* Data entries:
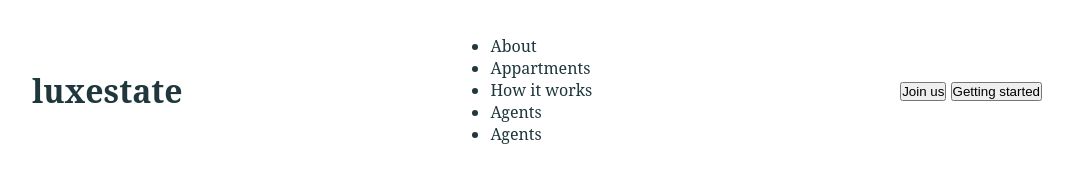
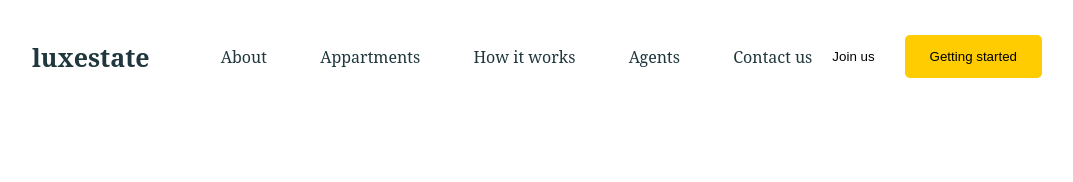
Before and after one commit to annazuzkova/practic_repositori, a plain HTML site: page index.html in a window 1280 px wide. Shown: the whole page, without its empty margins (103-1176 px from the left). Drawn offline with Linux system fonts and the light colour scheme.

Commit message:
закінчили стиізування

```diff
--- a/index.html
+++ b/index.html
@@ -15,11 +15,11 @@
         </h1>
         <nav>
             <ul class="header-menu">
-                <li class="header-menu-item">About</li>
-                <li class="header-menu-item">Appartments</li>
-                <li class="header-menu-item">How it works</li>
-                <li class="header-menu-item">Agents</li>
-                <li class="header-menu-item">Agents</li>
+                <li class="header-menu-item"><a href="#">About</a></li>
+                <li class="header-menu-item"><a href="#">Appartments</a></li>
+                <li class="header-menu-item"><a href="#">How it works</a></li>
+                <li class="header-menu-item"><a href="#">Agents</a></li>
+                <li class="header-menu-item"><a href="#">Contact us</a></li>
             </ul>
         </nav>
         <div class="header-buttons">
--- a/style.css
+++ b/style.css
@@ -16,3 +16,40 @@ a{
     align-items: center;
     padding: 35px 16px;
 }
+.header-logo{
+    font-size: 25px;
+    font-weight: 600px;
+    flex-grow: 1;
+}
+/* header menu */
+nav{
+    flex-grow: 3;
+}
+.header-menu{
+    display: flex;
+    justify-content: space-between;
+    align-items: center;
+    list-style: none;
+}
+/* button */
+.header-buttons{
+    display: flex;
+    gap: 10px;
+}
+.join{
+    background: none;
+    border: none;
+    padding: 0 20px;
+    transition: ease opacity 1s;
+}
+.started{
+    background-color: #ffcc01;
+    border: none;
+    padding: 14px 25px;
+    border-radius: 5px;
+    transition: ease opacity 1s;
+}
+.join:hover, .started:hover{
+    opacity: 0.7;
+    cursor: pointer;
+}
```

* WHAT TO DO: Please copy each line of the records above that holds the word "Appartments".

* EXERCISE OUTPUT:
-                <li class="header-menu-item">Appartments</li>
+                <li class="header-menu-item"><a href="#">Appartments</a></li>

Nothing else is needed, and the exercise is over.